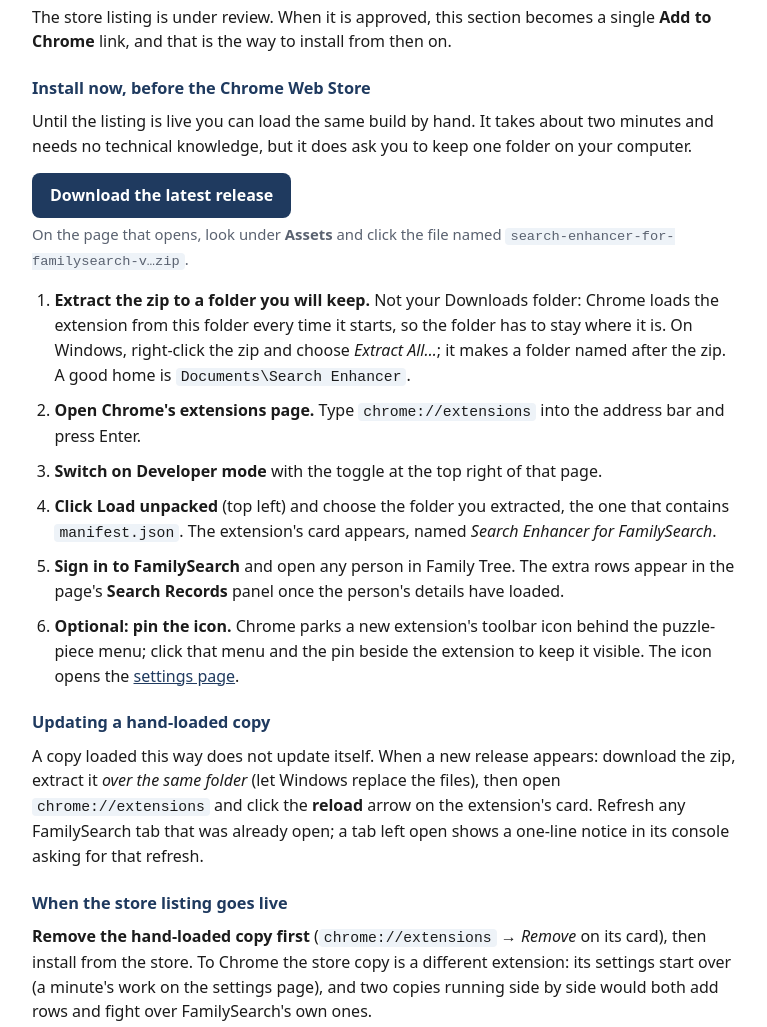
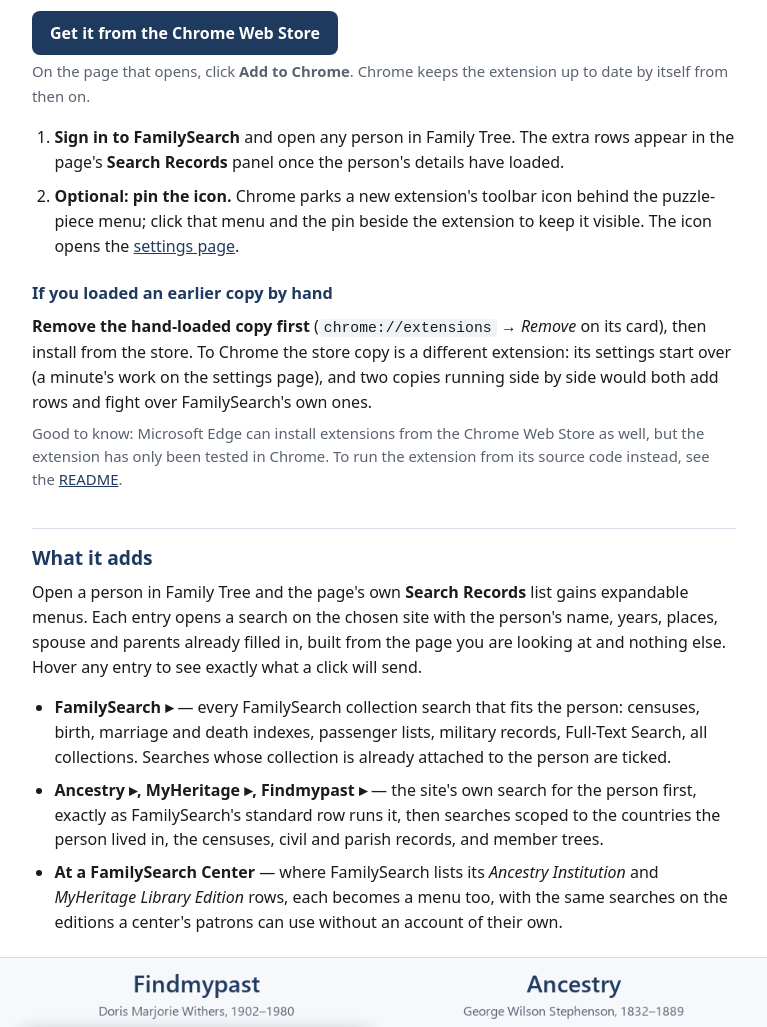
Before and after one commit to familyhistorytoolsmith/search-enhancer-for-familysearch, a browser extension: page docs/index.html in a window 1280 px wide. Shown: the part 1395-2422 px from the top of the page, without its empty margins (256-1023 px from the left). Drawn offline with Linux system fonts and the light colour scheme.

Commit message:
Install from the Chrome Web Store: help page, README, feature guide
The extension is published on the Chrome Web Store (unlisted, 1.0.5).
The store link replaces the early-access install route:

- docs/index.html: the Install section is a store button, a note to
  remove a hand-loaded copy first, and a pointer to the README for
  running from source. The Load-unpacked steps are gone.
- README: the store link leads the Links line and the Install section;
  Load unpacked stays under "From the source".
- Feature guide: the Install bullet names the store via the help page;
  regenerated at version 1.0.5.
- store/listing.md: the publication, the listing URL, what remains.

No change to the extension itself.

Co-Authored-By: Claude Fable 5.2 <noreply@anthropic.com>

```diff
--- a/docs/index.html
+++ b/docs/index.html
@@ -87,29 +87,18 @@
 
 <h2 id="install">Install</h2>
 
-<h3>From the Chrome Web Store</h3>
-<p>The store listing is under review. When it is approved, this section becomes a single <strong>Add to Chrome</strong> link, and that is the way to install from then on.</p>
-
-<h3 id="install-now">Install now, before the Chrome Web Store</h3>
-<p>Until the listing is live you can load the same build by hand. It takes about two minutes and needs no technical knowledge, but it does ask you to keep one folder on your computer.</p>
-<p><a class="button" href="https://github.com/familyhistorytoolsmith/search-enhancer-for-familysearch/releases/latest">Download the latest release</a><br>
-<span class="small">On the page that opens, look under <strong>Assets</strong> and click the file named <code>search-enhancer-for-familysearch-v…zip</code>.</span></p>
+<h3 id="install-now">From the Chrome Web Store</h3>
+<p><a class="button" href="https://chromewebstore.google.com/detail/search-enhancer-for-famil/elhjnfkdnbeiedbeedlpepkdkmnecokp">Get it from the Chrome Web Store</a><br>
+<span class="small">On the page that opens, click <strong>Add to Chrome</strong>. Chrome keeps the extension up to date by itself from then on.</span></p>
 <ol>
-  <li><strong>Extract the zip to a folder you will keep.</strong> Not your Downloads folder: Chrome loads the extension from this folder every time it starts, so the folder has to stay where it is. On Windows, right-click the zip and choose <em>Extract All…</em>; it makes a folder named after the zip. A good home is <code>Documents\Search Enhancer</code>.</li>
-  <li><strong>Open Chrome's extensions page.</strong> Type <code>chrome://extensions</code> into the address bar and press Enter.</li>
-  <li><strong>Switch on Developer mode</strong> with the toggle at the top right of that page.</li>
-  <li><strong>Click Load unpacked</strong> (top left) and choose the folder you extracted, the one that contains <code>manifest.json</code>. The extension's card appears, named <em>Search Enhancer for FamilySearch</em>.</li>
   <li><strong>Sign in to FamilySearch</strong> and open any person in Family Tree. The extra rows appear in the page's <strong>Search Records</strong> panel once the person's details have loaded.</li>
   <li><strong>Optional: pin the icon.</strong> Chrome parks a new extension's toolbar icon behind the puzzle-piece menu; click that menu and the pin beside the extension to keep it visible. The icon opens the <a href="#settings">settings page</a>.</li>
 </ol>
 
-<h3>Updating a hand-loaded copy</h3>
-<p>A copy loaded this way does not update itself. When a new release appears: download the zip, extract it <em>over the same folder</em> (let Windows replace the files), then open <code>chrome://extensions</code> and click the <strong>reload</strong> arrow on the extension's card. Refresh any FamilySearch tab that was already open; a tab left open shows a one-line notice in its console asking for that refresh.</p>
-
-<h3>When the store listing goes live</h3>
+<h3>If you loaded an earlier copy by hand</h3>
 <p><strong>Remove the hand-loaded copy first</strong> (<code>chrome://extensions</code> → <em>Remove</em> on its card), then install from the store. To Chrome the store copy is a different extension: its settings start over (a minute's work on the settings page), and two copies running side by side would both add rows and fight over FamilySearch's own ones.</p>
 
-<p class="small">Good to know: some Chrome versions show a "Disable developer mode extensions" bubble at start-up — choose <em>Cancel</em> and it keeps working. A Chrome managed by a workplace or school may lock Developer mode; the store route is the one for those. Microsoft Edge loads unpacked extensions the same way (<code>edge://extensions</code>), but the extension has only been tested in Chrome.</p>
+<p class="small">Good to know: Microsoft Edge can install extensions from the Chrome Web Store as well, but the extension has only been tested in Chrome. To run the extension from its source code instead, see the <a href="https://github.com/familyhistorytoolsmith/search-enhancer-for-familysearch#install">README</a>.</p>
 
 <h2 id="what-it-adds">What it adds</h2>
 <p>Open a person in Family Tree and the page's own <strong>Search Records</strong> list gains expandable menus. Each entry opens a search on the chosen site with the person's name, years, places, spouse and parents already filled in, built from the page you are looking at and nothing else. Hover any entry to see exactly what a click will send.</p>
```
Also changed, not shown: 4 other files.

- **Work instruction**
Reproduce all the data as it stands. The pictures are not part of the copy.

- **Solution to this problem**
Before and after one commit to familyhistorytoolsmith/search-enhancer-for-familysearch, a browser extension: page docs/index.html in a window 1280 px wide. Shown: the part 1395-2422 px from the top of the page, without its empty margins (256-1023 px from the left). Drawn offline with Linux system fonts and the light colour scheme.

Commit message:
Install from the Chrome Web Store: help page, README, feature guide
The extension is published on the Chrome Web Store (unlisted, 1.0.5).
The store link replaces the early-access install route:

- docs/index.html: the Install section is a store button, a note to
  remove a hand-loaded copy first, and a pointer to the README for
  running from source. The Load-unpacked steps are gone.
- README: the store link leads the Links line and the Install section;
  Load unpacked stays under "From the source".
- Feature guide: the Install bullet names the store via the help page;
  regenerated at version 1.0.5.
- store/listing.md: the publication, the listing URL, what remains.

No change to the extension itself.

Co-Authored-By: Claude Fable 5.2 <noreply@anthropic.com>

```diff
--- a/docs/index.html
+++ b/docs/index.html
@@ -87,29 +87,18 @@
 
 <h2 id="install">Install</h2>
 
-<h3>From the Chrome Web Store</h3>
-<p>The store listing is under review. When it is approved, this section becomes a single <strong>Add to Chrome</strong> link, and that is the way to install from then on.</p>
-
-<h3 id="install-now">Install now, before the Chrome Web Store</h3>
-<p>Until the listing is live you can load the same build by hand. It takes about two minutes and needs no technical knowledge, but it does ask you to keep one folder on your computer.</p>
-<p><a class="button" href="https://github.com/familyhistorytoolsmith/search-enhancer-for-familysearch/releases/latest">Download the latest release</a><br>
-<span class="small">On the page that opens, look under <strong>Assets</strong> and click the file named <code>search-enhancer-for-familysearch-v…zip</code>.</span></p>
+<h3 id="install-now">From the Chrome Web Store</h3>
+<p><a class="button" href="https://chromewebstore.google.com/detail/search-enhancer-for-famil/elhjnfkdnbeiedbeedlpepkdkmnecokp">Get it from the Chrome Web Store</a><br>
+<span class="small">On the page that opens, click <strong>Add to Chrome</strong>. Chrome keeps the extension up to date by itself from then on.</span></p>
 <ol>
-  <li><strong>Extract the zip to a folder you will keep.</strong> Not your Downloads folder: Chrome loads the extension from this folder every time it starts, so the folder has to stay where it is. On Windows, right-click the zip and choose <em>Extract All…</em>; it makes a folder named after the zip. A good home is <code>Documents\Search Enhancer</code>.</li>
-  <li><strong>Open Chrome's extensions page.</strong> Type <code>chrome://extensions</code> into the address bar and press Enter.</li>
-  <li><strong>Switch on Developer mode</strong> with the toggle at the top right of that page.</li>
-  <li><strong>Click Load unpacked</strong> (top left) and choose the folder you extracted, the one that contains <code>manifest.json</code>. The extension's card appears, named <em>Search Enhancer for FamilySearch</em>.</li>
   <li><strong>Sign in to FamilySearch</strong> and open any person in Family Tree. The extra rows appear in the page's <strong>Search Records</strong> panel once the person's details have loaded.</li>
   <li><strong>Optional: pin the icon.</strong> Chrome parks a new extension's toolbar icon behind the puzzle-piece menu; click that menu and the pin beside the extension to keep it visible. The icon opens the <a href="#settings">settings page</a>.</li>
 </ol>
 
-<h3>Updating a hand-loaded copy</h3>
-<p>A copy loaded this way does not update itself. When a new release appears: download the zip, extract it <em>over the same folder</em> (let Windows replace the files), then open <code>chrome://extensions</code> and click the <strong>reload</strong> arrow on the extension's card. Refresh any FamilySearch tab that was already open; a tab left open shows a one-line notice in its console asking for that refresh.</p>
-
-<h3>When the store listing goes live</h3>
+<h3>If you loaded an earlier copy by hand</h3>
 <p><strong>Remove the hand-loaded copy first</strong> (<code>chrome://extensions</code> → <em>Remove</em> on its card), then install from the store. To Chrome the store copy is a different extension: its settings start over (a minute's work on the settings page), and two copies running side by side would both add rows and fight over FamilySearch's own ones.</p>
 
-<p class="small">Good to know: some Chrome versions show a "Disable developer mode extensions" bubble at start-up — choose <em>Cancel</em> and it keeps working. A Chrome managed by a workplace or school may lock Developer mode; the store route is the one for those. Microsoft Edge loads unpacked extensions the same way (<code>edge://extensions</code>), but the extension has only been tested in Chrome.</p>
+<p class="small">Good to know: Microsoft Edge can install extensions from the Chrome Web Store as well, but the extension has only been tested in Chrome. To run the extension from its source code instead, see the <a href="https://github.com/familyhistorytoolsmith/search-enhancer-for-familysearch#install">README</a>.</p>
 
 <h2 id="what-it-adds">What it adds</h2>
 <p>Open a person in Family Tree and the page's own <strong>Search Records</strong> list gains expandable menus. Each entry opens a search on the chosen site with the person's name, years, places, spouse and parents already filled in, built from the page you are looking at and nothing else. Hover any entry to see exactly what a click will send.</p>
```
Also changed, not shown: 4 other files.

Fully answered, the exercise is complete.